French singer-songwriter, Jain, released her song, Makeba, in 2015. At the time, the Grammy-nominated single was an electronic world music single that did the club circuits for a while. Cut to 2023, the song is back with a bang—the measure of the song’s success is its virality. On Instagram, more than 4.8M reels have used Makeba for background music.
While affordable streaming services made buying music simple and YouTube gave unprecedented reach, it is only in the last two years that social media has become a medium of discovery for audiophiles and average consumers alike. Makeba is not the first of its kind, Bollywood songs and international chartbusters of yore have seen ample revival in the last two years. Similarly, new artistes have tapped into an unexplored universe of audience—within Indian audiences the likes of King, Tesher, Yashraj Mukhate, Yohani and more have achieved incredible reach and fame purely through the power of social media.

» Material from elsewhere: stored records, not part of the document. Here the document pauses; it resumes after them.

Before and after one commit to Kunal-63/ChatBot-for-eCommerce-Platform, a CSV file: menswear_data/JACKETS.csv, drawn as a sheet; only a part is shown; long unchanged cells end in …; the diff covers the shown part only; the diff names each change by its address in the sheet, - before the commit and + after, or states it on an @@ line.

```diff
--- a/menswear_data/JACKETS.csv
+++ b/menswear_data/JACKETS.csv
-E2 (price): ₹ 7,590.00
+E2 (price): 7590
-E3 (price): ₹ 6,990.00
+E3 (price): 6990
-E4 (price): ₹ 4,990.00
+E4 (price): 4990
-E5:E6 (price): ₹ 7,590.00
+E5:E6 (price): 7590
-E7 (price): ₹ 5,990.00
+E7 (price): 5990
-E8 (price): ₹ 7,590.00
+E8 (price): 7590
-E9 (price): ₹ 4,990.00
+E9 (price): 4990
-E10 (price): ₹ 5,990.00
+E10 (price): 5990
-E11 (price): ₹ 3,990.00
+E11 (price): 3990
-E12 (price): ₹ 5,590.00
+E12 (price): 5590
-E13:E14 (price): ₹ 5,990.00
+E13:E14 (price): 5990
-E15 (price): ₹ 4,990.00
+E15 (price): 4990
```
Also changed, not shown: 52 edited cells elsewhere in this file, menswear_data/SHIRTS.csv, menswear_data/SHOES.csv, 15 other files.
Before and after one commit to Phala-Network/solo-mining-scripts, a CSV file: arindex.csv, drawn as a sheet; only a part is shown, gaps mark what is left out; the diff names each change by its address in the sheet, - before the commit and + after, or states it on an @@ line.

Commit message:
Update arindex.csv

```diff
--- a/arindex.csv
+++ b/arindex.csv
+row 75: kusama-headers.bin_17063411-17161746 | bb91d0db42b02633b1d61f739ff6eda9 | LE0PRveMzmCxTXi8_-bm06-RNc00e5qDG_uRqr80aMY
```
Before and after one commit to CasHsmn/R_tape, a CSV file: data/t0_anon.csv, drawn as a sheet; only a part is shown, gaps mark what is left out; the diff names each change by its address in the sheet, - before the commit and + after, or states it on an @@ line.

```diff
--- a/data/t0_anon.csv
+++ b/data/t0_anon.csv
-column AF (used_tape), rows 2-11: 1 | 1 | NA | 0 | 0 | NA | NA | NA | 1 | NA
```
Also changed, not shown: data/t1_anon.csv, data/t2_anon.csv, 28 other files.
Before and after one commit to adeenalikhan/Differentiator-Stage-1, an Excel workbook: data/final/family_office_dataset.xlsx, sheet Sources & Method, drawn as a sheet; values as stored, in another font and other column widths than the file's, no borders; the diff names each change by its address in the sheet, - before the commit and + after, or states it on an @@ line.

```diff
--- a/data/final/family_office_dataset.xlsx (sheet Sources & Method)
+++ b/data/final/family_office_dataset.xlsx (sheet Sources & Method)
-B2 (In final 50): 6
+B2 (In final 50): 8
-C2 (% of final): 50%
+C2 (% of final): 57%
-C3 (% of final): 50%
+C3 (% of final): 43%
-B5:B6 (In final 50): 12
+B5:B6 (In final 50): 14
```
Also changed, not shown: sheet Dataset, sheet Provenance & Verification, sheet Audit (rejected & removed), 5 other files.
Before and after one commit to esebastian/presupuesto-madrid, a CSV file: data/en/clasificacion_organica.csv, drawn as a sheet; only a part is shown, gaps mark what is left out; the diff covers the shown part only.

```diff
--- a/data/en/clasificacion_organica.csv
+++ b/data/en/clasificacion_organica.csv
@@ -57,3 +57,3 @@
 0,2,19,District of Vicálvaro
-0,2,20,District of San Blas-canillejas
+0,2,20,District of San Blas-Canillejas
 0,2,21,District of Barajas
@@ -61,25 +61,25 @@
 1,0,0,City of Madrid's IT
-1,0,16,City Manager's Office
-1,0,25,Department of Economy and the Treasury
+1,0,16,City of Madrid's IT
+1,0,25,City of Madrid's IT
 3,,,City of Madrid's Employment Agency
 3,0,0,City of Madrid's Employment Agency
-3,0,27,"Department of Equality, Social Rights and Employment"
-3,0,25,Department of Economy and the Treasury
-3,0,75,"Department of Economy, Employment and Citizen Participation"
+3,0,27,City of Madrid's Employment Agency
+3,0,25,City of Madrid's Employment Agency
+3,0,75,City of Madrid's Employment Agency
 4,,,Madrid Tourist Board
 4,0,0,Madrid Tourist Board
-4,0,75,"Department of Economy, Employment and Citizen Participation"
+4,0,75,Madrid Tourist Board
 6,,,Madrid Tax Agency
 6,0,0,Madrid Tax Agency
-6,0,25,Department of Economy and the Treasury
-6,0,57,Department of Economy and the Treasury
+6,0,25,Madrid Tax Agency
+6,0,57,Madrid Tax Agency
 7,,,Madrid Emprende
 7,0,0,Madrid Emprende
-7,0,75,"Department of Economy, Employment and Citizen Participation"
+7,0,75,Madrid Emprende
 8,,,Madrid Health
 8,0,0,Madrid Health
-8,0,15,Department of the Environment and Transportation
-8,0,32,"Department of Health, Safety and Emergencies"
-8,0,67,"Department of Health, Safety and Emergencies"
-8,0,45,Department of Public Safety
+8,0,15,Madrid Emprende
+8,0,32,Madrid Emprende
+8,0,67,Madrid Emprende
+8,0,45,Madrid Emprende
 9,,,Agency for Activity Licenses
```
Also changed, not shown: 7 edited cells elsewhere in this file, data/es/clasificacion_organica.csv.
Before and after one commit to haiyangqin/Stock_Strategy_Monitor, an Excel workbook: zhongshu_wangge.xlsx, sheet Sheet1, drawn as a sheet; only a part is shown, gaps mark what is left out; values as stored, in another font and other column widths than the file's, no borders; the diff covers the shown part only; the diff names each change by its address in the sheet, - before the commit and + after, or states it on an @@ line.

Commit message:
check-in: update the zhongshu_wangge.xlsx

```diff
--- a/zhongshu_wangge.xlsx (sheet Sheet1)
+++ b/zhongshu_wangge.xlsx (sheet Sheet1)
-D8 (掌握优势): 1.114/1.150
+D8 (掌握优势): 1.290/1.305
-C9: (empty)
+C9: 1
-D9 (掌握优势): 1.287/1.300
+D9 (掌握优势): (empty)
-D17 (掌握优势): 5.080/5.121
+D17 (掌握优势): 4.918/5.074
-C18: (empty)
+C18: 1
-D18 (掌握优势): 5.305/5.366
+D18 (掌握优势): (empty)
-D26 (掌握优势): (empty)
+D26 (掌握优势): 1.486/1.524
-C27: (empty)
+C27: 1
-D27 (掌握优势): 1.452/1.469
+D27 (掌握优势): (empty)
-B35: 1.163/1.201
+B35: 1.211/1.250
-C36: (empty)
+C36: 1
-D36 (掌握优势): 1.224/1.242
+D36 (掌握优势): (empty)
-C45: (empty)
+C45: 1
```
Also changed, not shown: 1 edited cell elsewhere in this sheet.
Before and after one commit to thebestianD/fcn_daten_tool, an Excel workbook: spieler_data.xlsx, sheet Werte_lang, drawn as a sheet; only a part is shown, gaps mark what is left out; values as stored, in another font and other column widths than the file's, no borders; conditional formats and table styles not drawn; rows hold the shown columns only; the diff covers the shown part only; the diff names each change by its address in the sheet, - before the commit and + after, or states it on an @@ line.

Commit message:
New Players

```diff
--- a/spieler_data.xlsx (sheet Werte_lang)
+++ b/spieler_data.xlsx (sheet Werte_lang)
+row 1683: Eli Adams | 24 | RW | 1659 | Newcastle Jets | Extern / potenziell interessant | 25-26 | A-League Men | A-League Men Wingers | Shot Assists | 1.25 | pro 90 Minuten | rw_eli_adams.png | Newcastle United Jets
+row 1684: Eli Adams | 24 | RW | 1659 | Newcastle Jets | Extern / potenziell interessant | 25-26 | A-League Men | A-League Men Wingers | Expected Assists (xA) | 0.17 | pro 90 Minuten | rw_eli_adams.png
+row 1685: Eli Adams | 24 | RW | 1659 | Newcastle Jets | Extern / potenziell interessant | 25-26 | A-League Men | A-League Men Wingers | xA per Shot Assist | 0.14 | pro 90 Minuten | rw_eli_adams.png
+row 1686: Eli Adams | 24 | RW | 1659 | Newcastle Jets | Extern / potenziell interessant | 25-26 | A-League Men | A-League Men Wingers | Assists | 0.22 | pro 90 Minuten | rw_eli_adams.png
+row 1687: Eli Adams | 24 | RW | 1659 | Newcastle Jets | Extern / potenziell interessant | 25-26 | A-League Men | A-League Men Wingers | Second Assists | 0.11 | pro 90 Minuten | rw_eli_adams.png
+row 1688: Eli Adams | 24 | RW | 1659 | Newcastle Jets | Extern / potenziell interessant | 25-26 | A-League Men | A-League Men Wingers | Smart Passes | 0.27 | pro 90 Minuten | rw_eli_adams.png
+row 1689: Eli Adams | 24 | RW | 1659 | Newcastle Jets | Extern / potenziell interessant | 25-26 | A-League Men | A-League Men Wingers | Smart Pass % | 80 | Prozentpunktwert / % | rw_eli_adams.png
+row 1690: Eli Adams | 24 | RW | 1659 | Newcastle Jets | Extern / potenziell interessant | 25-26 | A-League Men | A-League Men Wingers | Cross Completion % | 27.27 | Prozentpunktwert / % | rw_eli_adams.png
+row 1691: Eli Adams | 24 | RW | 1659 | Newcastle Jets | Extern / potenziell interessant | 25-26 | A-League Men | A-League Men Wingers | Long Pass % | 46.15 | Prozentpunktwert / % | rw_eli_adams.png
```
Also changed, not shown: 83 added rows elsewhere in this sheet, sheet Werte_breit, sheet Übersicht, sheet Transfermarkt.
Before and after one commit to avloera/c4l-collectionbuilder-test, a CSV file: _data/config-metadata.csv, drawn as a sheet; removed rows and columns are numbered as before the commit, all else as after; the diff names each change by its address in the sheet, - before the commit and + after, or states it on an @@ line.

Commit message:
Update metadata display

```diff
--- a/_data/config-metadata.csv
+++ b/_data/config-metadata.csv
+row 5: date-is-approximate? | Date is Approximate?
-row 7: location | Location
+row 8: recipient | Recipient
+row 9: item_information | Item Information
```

Virality is the buzzword
On a global scale, the success on the Chinese short format app TikTok predetermines a song's virality. But since its ban in India in 2020, we’re dependent on Meta’s Instagram Reels. Musicians and artistes are very conscious of how these viral trends can make or break their careers. In a previous conversation, Canadian-Indian music artiste, Tesher shared that the growth of TikTok and Instagram reels was unprecedented. The low barrier to entry makes it a no-brainer for an artiste to be actively present on these platforms and share their work. “That’s what I did, and honestly, I didn't even put that much of an effort, I just uploaded them and put the right hashtags on. If even a few people listen to your song that’s enough to realise that your song has something special in it,” he said.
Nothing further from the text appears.